July 29th, 2011
July 29th, 2011
Classification is important—in any discipline. Classification of symptoms helps doctors determine the correct treatment for patients. It helps us pick out the right book in a library, settle on the appropriate sentence for a convict, and compare species of plants.
For similar reasons, researchers collect countries into groups based on a variety of metrics that define prosperity. These systems allow us to compare gains in development, to better understand how gains in development can be achieved, and determine appropriate aid packages. It isn’t always easy because there isn’t any one parameter that successfully defines wealth or prosperity.
The most ubiquitous parameter of wealth is Gross Domestic Product (GDP) or Gross National Income (GNI). I won’t get into the finer details of the difference between the two, but if you don’t know already and you’re interested, check out this explanation. In fact, GNI per capita is the standard and only parameter by which the World Bank classifies economies. The Bank notes:
The Bank’s analytical income categories (low, middle, high income) are based on the Bank’s operational lending categories (civil works preferences, IDA eligibility, etc.). These operational guidelines were established based on the view that since poorer countries deserve better conditions from the Bank, comparative estimates of economic capacity needed to be established. GNI, a broad measure, was considered to be the best single indicator of economic capacity and progress; at the same time it was recognized that GNI does not, by itself, constitute or measure welfare or success in development. GNI per capita is therefore the Bank’s main criterion of classifying countries. [emphasis mine]

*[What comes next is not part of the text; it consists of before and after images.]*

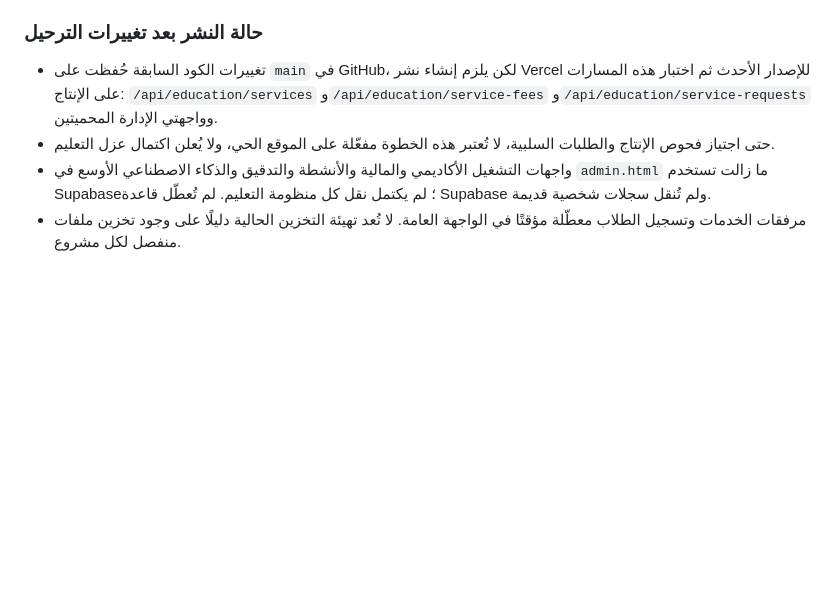
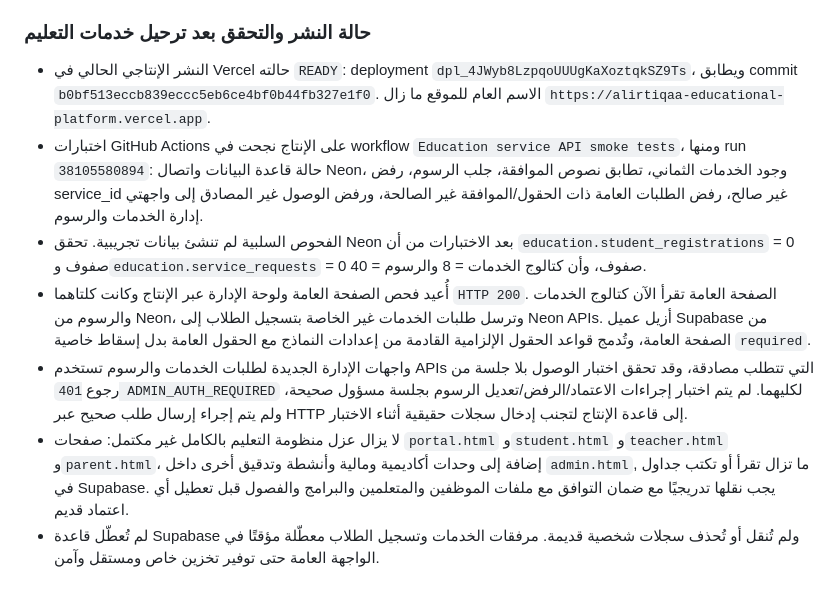
Before and after one commit to alooly44553-design/dar-alirtiqaa, a Markdown page: PROJECT_STATUS.md, the part around the change. Rendered like a GitHub page; blank space fills up the shorter version.

Commit message:
Record production verification of isolated education service APIs

```diff
--- a/PROJECT_STATUS.md
+++ b/PROJECT_STATUS.md
@@ -105,8 +105,11 @@
 - حُدث `admin.html` في المستودع ليقرأ طلبات الخدمات والرسوم من APIs المحمية بدل الوصول المباشر إلى جدولي `service_submissions` و`service_fee_items` في Supabase.
 - جرى التحقق من صحة تركيب JavaScript للنصوص المضمنة في الصفحة العامة ولوحة الإدارة، ومن صحة تركيب ملفات API الجديدة. أُعيد التحقق من قاعدة Neon: 8 خدمات، و40 بند رسوم، و0 طلبات خدمات؛ ولم تُنقل أي سجلات شخصية قديمة أو تُحذف أي بيانات من Supabase.
 
-### حالة النشر بعد تغييرات الترحيل
-- تغييرات الكود السابقة حُفظت على `main` في GitHub، لكن يلزم إنشاء نشر Vercel للإصدار الأحدث ثم اختبار هذه المسارات على الإنتاج: `/api/education/services` و`/api/education/service-fees` و`/api/education/service-requests` وواجهتي الإدارة المحميتين.
-- حتى اجتياز فحوص الإنتاج والطلبات السلبية، لا تُعتبر هذه الخطوة مفعّلة على الموقع الحي، ولا يُعلن اكتمال عزل التعليم.
-- واجهات التشغيل الأكاديمي والمالية والأنشطة والتدقيق والذكاء الاصطناعي الأوسع في `admin.html` ما زالت تستخدم Supabase؛ لم يكتمل نقل كل منظومة التعليم. لم تُعطّل قاعدة Supabase ولم تُنقل سجلات شخصية قديمة.
-- مرفقات الخدمات وتسجيل الطلاب معطّلة مؤقتًا في الواجهة العامة. لا تُعد تهيئة التخزين الحالية دليلًا على وجود تخزين ملفات منفصل لكل مشروع.
+### حالة النشر والتحقق بعد ترحيل خدمات التعليم
+- النشر الإنتاجي الحالي في Vercel حالته `READY`: deployment `dpl_4JWyb8LzpqoUUUgKaXoztqkSZ9Ts`، ويطابق commit `b0bf513eccb839eccc5eb6ce4bf0b44fb327e1f0`. الاسم العام للموقع ما زال `https://alirtiqaa-educational-platform.vercel.app`.
+- اختبارات GitHub Actions على الإنتاج نجحت في workflow `Education service API smoke tests`، ومنها run `38105580894`: حالة قاعدة البيانات واتصال Neon، وجود الخدمات الثماني، تطابق نصوص الموافقة، جلب الرسوم، رفض service_id غير صالح، رفض الطلبات العامة ذات الحقول/الموافقة غير الصالحة، ورفض الوصول غير المصادق إلى واجهتي إدارة الخدمات والرسوم.
+- الفحوص السلبية لم تنشئ بيانات تجريبية. تحقق Neon بعد الاختبارات من أن `education.student_registrations` = 0 صفوف و`education.service_requests` = 0 صفوف، وأن كتالوج الخدمات = 8 والرسوم = 40.
+- أُعيد فحص الصفحة العامة ولوحة الإدارة عبر الإنتاج وكانت كلتاهما `HTTP 200`. الصفحة العامة تقرأ الآن كتالوج الخدمات والرسوم من Neon، وترسل طلبات الخدمات غير الخاصة بتسجيل الطلاب إلى Neon APIs. أزيل عميل Supabase من الصفحة العامة، وتُدمج قواعد الحقول الإلزامية القادمة من إعدادات النماذج مع الحقول العامة بدل إسقاط خاصية `required`.
+- واجهات الإدارة الجديدة لطلبات الخدمات والرسوم تستخدم APIs التي تتطلب مصادقة، وقد تحقق اختبار الوصول بلا جلسة من رجوع `401 ADMIN_AUTH_REQUIRED` لكليهما. لم يتم اختبار إجراءات الاعتماد/الرفض/تعديل الرسوم بجلسة مسؤول صحيحة، ولم يتم إجراء إرسال طلب صحيح عبر HTTP إلى قاعدة الإنتاج لتجنب إدخال سجلات حقيقية أثناء الاختبار.
+- لا يزال عزل منظومة التعليم بالكامل غير مكتمل: صفحات `portal.html` و`student.html` و`teacher.html` و`parent.html`، إضافة إلى وحدات أكاديمية ومالية وأنشطة وتدقيق أخرى داخل `admin.html`, ما تزال تقرأ أو تكتب جداول في Supabase. يجب نقلها تدريجيًا مع ضمان التوافق مع ملفات الموظفين والمتعلمين والبرامج والفصول قبل تعطيل أي اعتماد قديم.
+- لم تُعطّل قاعدة Supabase ولم تُنقل أو تُحذف سجلات شخصية قديمة. مرفقات الخدمات وتسجيل الطلاب معطّلة مؤقتًا في الواجهة العامة حتى توفير تخزين خاص ومستقل وآمن.
```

As I’ve noted before, and as the Bank and other organizations recognize, GDP and GNI are problematic measures of wealth and prosperity. These statistics tend to over-emphasize certain elements of wealth and under-estimate others. So grouping nations along these lines would (misleading) place some countries in higher income categories than their true level of development (for example, Qatar, which has one of the highest rates of GDP per capita in the world, but is still …) or might classify an otherwise prosperous nation as developing.
No where are these distinctions more important—or more difficult—than in the classifications between low income and middle income economies. Many countries have a relatively high GDP per capita, but still struggling populations living in poverty. Take Nigeria, which falls into the World Bank’s category of “lower-middle income economies,” with a GDP per capita of $2,500. YetNigeria still suffers from serious developmental blocks, including widespread poverty, poor governance, and instability.
Nigeriais not alone. In fact, a phenomenon is now emerging that this group of economies is rapidly growing. As the Economist recently noted, 15 of the 56 countries on the “bank’s lower-middle income list (ie, over a quarter) also appear on the list of fragile and failed states maintained by the OECD.” The article calls them MIFFs or Middle-Income Fragile or Failed states and accurately notes that they present a huge developmental obstacle for aid-donors. As the Economist observes, “Being no longer poor, their elites rarely see the need for aid, military or developmental. Being fragile, their governments often consist of complex, fractious coalitions that are hard to deal with.”
It is important that we do not treat these countries like their low-to-middle income cohorts that are successfully growing out of poverty. Their political systems prevent them from achieving true development, despite growing incomes or resource endowments. In some places—Equatorial Guineacomes to mind—this prosperity actually hinders development. As in medicine, treatment requires an accurate diagnosis, which can only be achieved with a nuanced and precise classification of symptoms.